Lawyer: Norway Suspect Says He Acted Alone
The man blamed for attacks on Norway's government headquarters and a youth retreat said he was motivated by a desire to bring about a revolution in Norwegian society, his lawyer said Sunday.
Police and his lawyer have said that Anders Behring Breivik confessed to the twin attacks, but denied criminal responsibility for a day that shook peaceful Norway to its core and was the deadliest ever in peacetime. He has been charged with terrorism and will be arraigned on Monday.
In all, 92 people were killed in the attacks and 97 were wounded. There are still people missing at both scenes, and divers were searching the waters around the island Saturday for bodies.
Little is known about the man who police say set off a car bomb at government headquarters in Oslo and then, hours later, opened fire on young people at an island political retreat.

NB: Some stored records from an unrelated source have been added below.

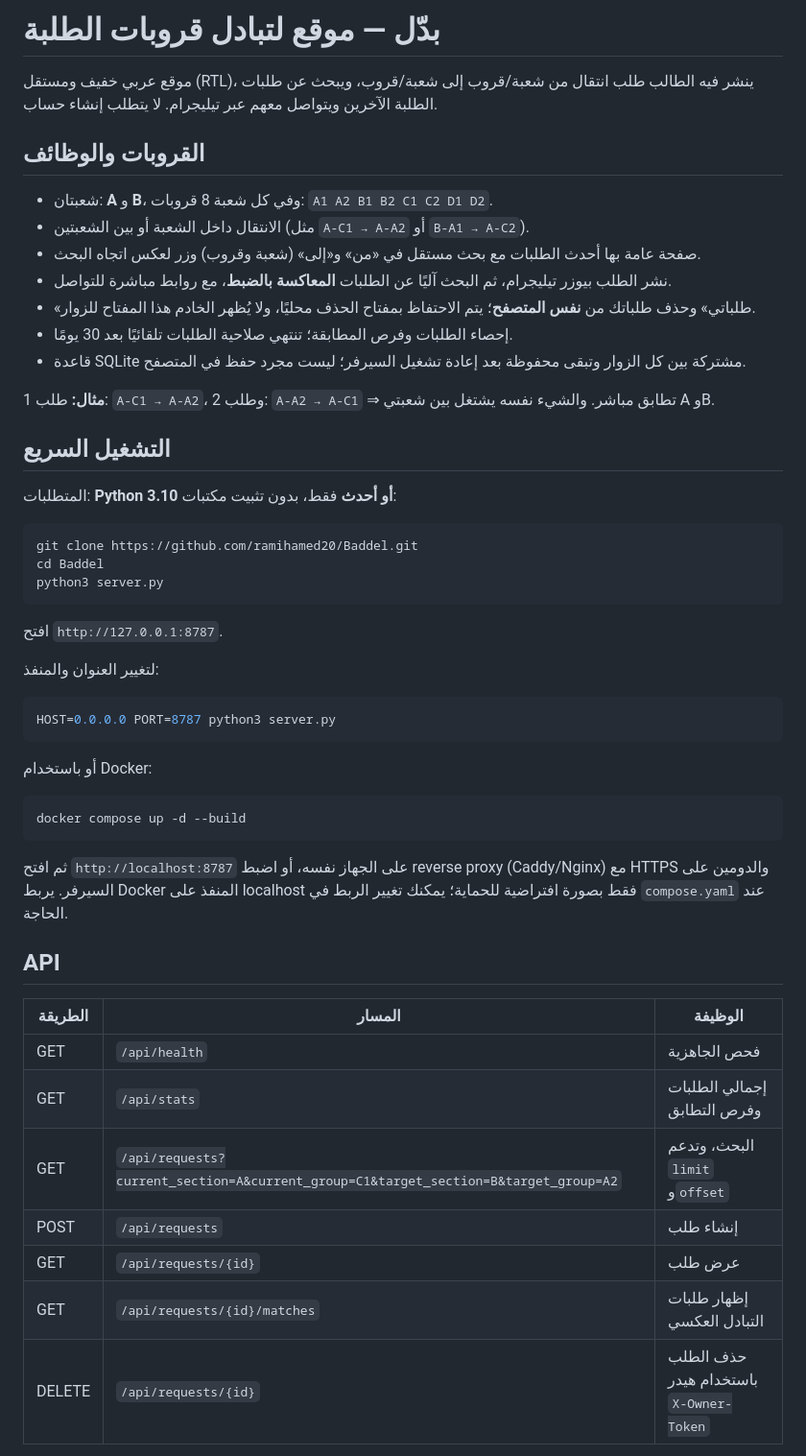
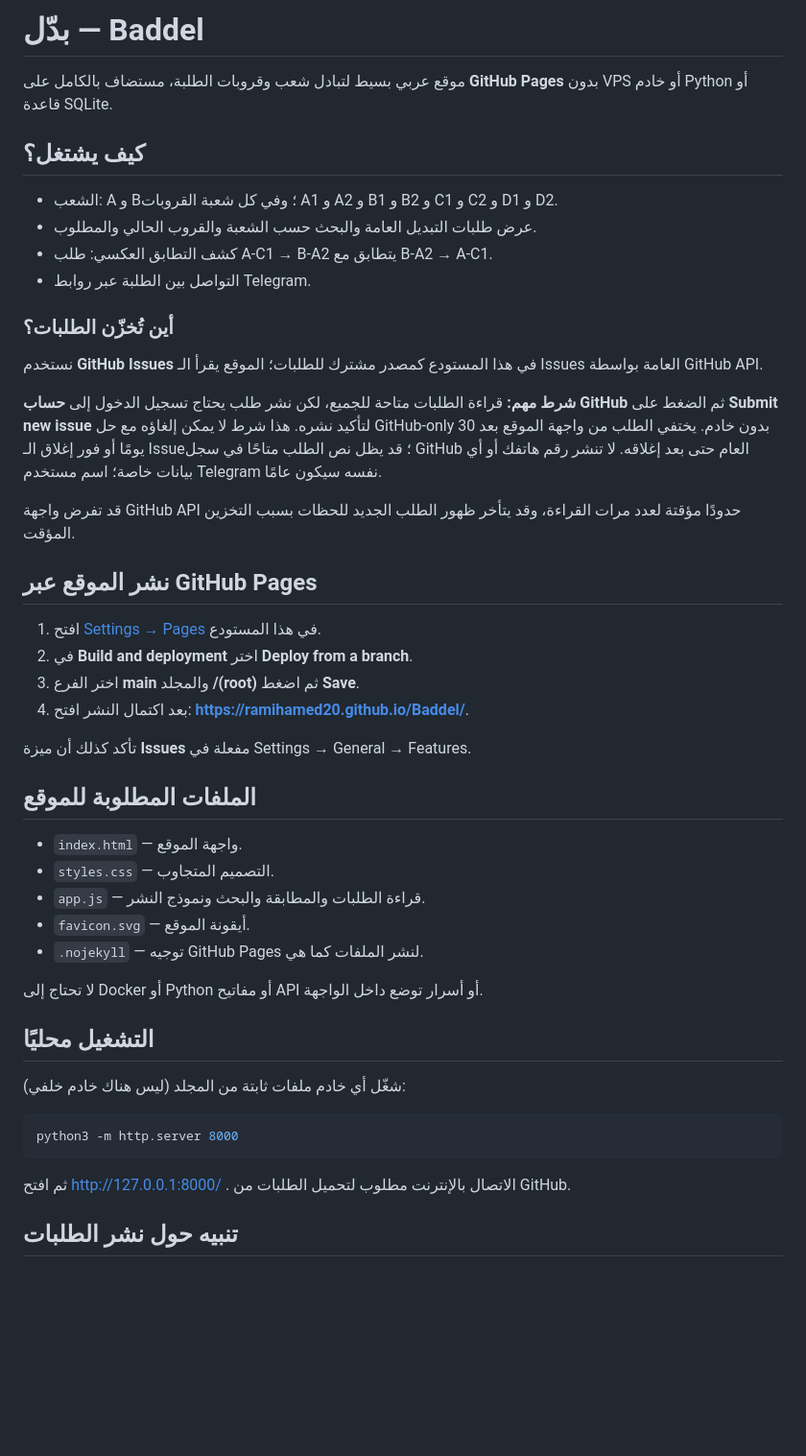
Before and after one commit to ramihamed20/Baddel, a Markdown page: README.md, the part around one of its changes. Shown at 96% size. Rendered like a GitHub page; blank space fills up the shorter version.

Commit message:
Document static GitHub Pages and Issues workflow

````diff
--- a/README.md
+++ b/README.md
@@ -1,54 +1,50 @@
-# بدّل — موقع لتبادل قروبات الطلبة
+# بدّل — Baddel
 
-موقع عربي خفيف ومستقل (RTL)، ينشر فيه الطالب طلب انتقال من شعبة/قروب إلى شعبة/قروب، ويبحث عن طلبات الطلبة الآخرين ويتواصل معهم عبر تيليجرام. لا يتطلب إنشاء حساب.
+موقع عربي بسيط لتبادل شعب وقروبات الطلبة، مستضاف بالكامل على **GitHub Pages** بدون VPS أو خادم Python أو قاعدة SQLite.
 
-## القروبات والوظائف
+## كيف يشتغل؟
 
-- شعبتان: **A** و **B**، وفي كل شعبة 8 قروبات: `A1 A2 B1 B2 C1 C2 D1 D2`.
-- الانتقال داخل الشعبة أو بين الشعبتين (مثل `A-C1 → A-A2` أو `B-A1 → A-C2`).
-- صفحة عامة بها أحدث الطلبات مع بحث مستقل في «من» و«إلى» (شعبة وقروب) وزر لعكس اتجاه البحث.
-- نشر الطلب بيوزر تيليجرام، ثم البحث آليًا عن الطلبات **المعاكسة بالضبط**، مع روابط مباشرة للتواصل.
-- «طلباتي» وحذف طلباتك من **نفس المتصفح**؛ يتم الاحتفاظ بمفتاح الحذف محليًا، ولا يُظهر الخادم هذا المفتاح للزوار.
-- إحصاء الطلبات وفرص المطابقة؛ تنتهي صلاحية الطلبات تلقائيًا بعد 30 يومًا.
-- قاعدة SQLite مشتركة بين كل الزوار وتبقى محفوظة بعد إعادة تشغيل السيرفر؛ ليست مجرد حفظ في المتصفح.
+- الشعب: A و B؛ وفي كل شعبة القروبات A1 و A2 و B1 و B2 و C1 و C2 و D1 و D2.
+- عرض طلبات التبديل العامة والبحث حسب الشعبة والقروب الحالي والمطلوب.
+- كشف التطابق العكسي: طلب A-C1 → B-A2 يتطابق مع B-A2 → A-C1.
+- التواصل بين الطلبة عبر روابط Telegram.
 
-**مثال:** طلب 1: `A-C1 → A-A2`، وطلب 2: `A-A2 → A-C1` ⇒ تطابق مباشر. والشيء نفسه يشتغل بين شعبتي A وB.
+### أين تُخزّن الطلبات؟
 
-## التشغيل السريع
+نستخدم **GitHub Issues** في هذا المستودع كمصدر مشترك للطلبات؛ الموقع يقرأ الـ Issues العامة بواسطة GitHub API.
 
-المتطلبات: **Python 3.10 أو أحدث** فقط، بدون تثبيت مكتبات:
+**شرط مهم:** قراءة الطلبات متاحة للجميع، لكن نشر طلب يحتاج تسجيل الدخول إلى **حساب GitHub** ثم الضغط على **Submit new issue** لتأكيد نشره. هذا شرط لا يمكن إلغاؤه مع حل GitHub-only بدون خادم. يختفي الطلب من واجهة الموقع بعد 30 يومًا أو فور إغلاق الـ Issue؛ قد يظل نص الطلب متاحًا في سجل GitHub العام حتى بعد إغلاقه. لا تنشر رقم هاتفك أو أي بيانات خاصة؛ اسم مستخدم Telegram نفسه سيكون عامًا.
+
+قد تفرض واجهة GitHub API حدودًا مؤقتة لعدد مرات القراءة، وقد يتأخر ظهور الطلب الجديد للحظات بسبب التخزين المؤقت.
+
+## نشر الموقع عبر GitHub Pages
+
+1. افتح [Settings → Pages](https://github.com/ramihamed20/Baddel/settings/pages) في هذا المستودع.
+2. في **Build and deployment** اختر **Deploy from a branch**.
+3. اختر الفرع **main** والمجلد **/(root)** ثم اضغط **Save**.
+4. بعد اكتمال النشر افتح: **https://ramihamed20.github.io/Baddel/**.
+
+تأكد كذلك أن ميزة **Issues** مفعلة في Settings → General → Features.
+
+## الملفات المطلوبة للموقع
+
+- `index.html` — واجهة الموقع.
+- `styles.css` — التصميم المتجاوب.
+- `app.js` — قراءة الطلبات والمطابقة والبحث ونموذج النشر.
+- `favicon.svg` — أيقونة الموقع.
+- `.nojekyll` — توجيه GitHub Pages لنشر الملفات كما هي.
+
+لا تحتاج إلى Docker أو Python أو مفاتيح API أو أسرار توضع داخل الواجهة.
+
+## التشغيل محليًا
+
+شغّل أي خادم ملفات ثابتة من المجلد (ليس هناك خادم خلفي):
 
 ```bash
-git clone https://github.com/ramihamed20/Baddel.git
-cd Baddel
-python3 server.py
+python3 -m http.server 8000
 ```
 
-افتح `http://127.0.0.1:8787`.
+ثم افتح http://127.0.0.1:8000/ . الاتصال بالإنترنت مطلوب لتحميل الطلبات من GitHub.
 
-لتغيير العنوان والمنفذ:
+## تنبيه حول نشر الطلبات
 
-```bash
-HOST=0.0.0.0 PORT=8787 python3 server.py
-```
-
-أو باستخدام Docker:
-
-```bash
-docker compose up -d --build
-```
-
-ثم افتح `http://localhost:8787` على الجهاز نفسه، أو اضبط reverse proxy (Caddy/Nginx) مع HTTPS والدومين على السيرفر. يربط Docker المنفذ على localhost فقط بصورة افتراضية للحماية؛ يمكنك تغيير الربط في `compose.yaml` عند الحاجة.
-
-## API
-
-| الطريقة | المسار | الوظيفة |
-|--|--|--|
-| GET | `/api/health` | فحص الجاهزية |
-| GET | `/api/stats` | إجمالي الطلبات وفرص التطابق |
-| GET | `/api/requests?current_section=A&current_group=C1&target_section=B&target_group=A2` | البحث، وتدعم `limit` و`offset` |
-| POST | `/api/requests` | إنشاء طلب |
-| GET | `/api/requests/{id}` | عرض طلب |
-| GET | `/api/requests/{id}/matches` | إظهار طلبات التبادل العكسي |
-| DELETE | `/api/requests/{id}` | حذف الطلب باستخدام هيدر `X-Owner-Token` |
-
````
Also changed, not shown: other parts of README.md (+1 -28 lines).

Both targets were linked to Norway's left-leaning Labor Party, and authorities have said Breivik held anti-Muslim views and posted on Christian fundamentalist websites.
"He wanted a change in society and, from his perspective, he needed to force through a revolution," Geir Lippestad, his lawyer, told public broadcaster NRK. "He wished to attack society and the structure of society."
Witnesses at the island youth retreat described the way Breivik lured them close by saying he was a police officer before raising his weapons. People hid and fled into the water to escape the rampage; some played dead.
While some on the island reported that there was a second assailant and police said they were looking into that, Lippestad said his client claims to have acted alone.
Police took 90 minutes from the first shot to reach the island, but Breivik surrendered when they reached him.
This program aired on July 24, 2011. The audio for this program is not available.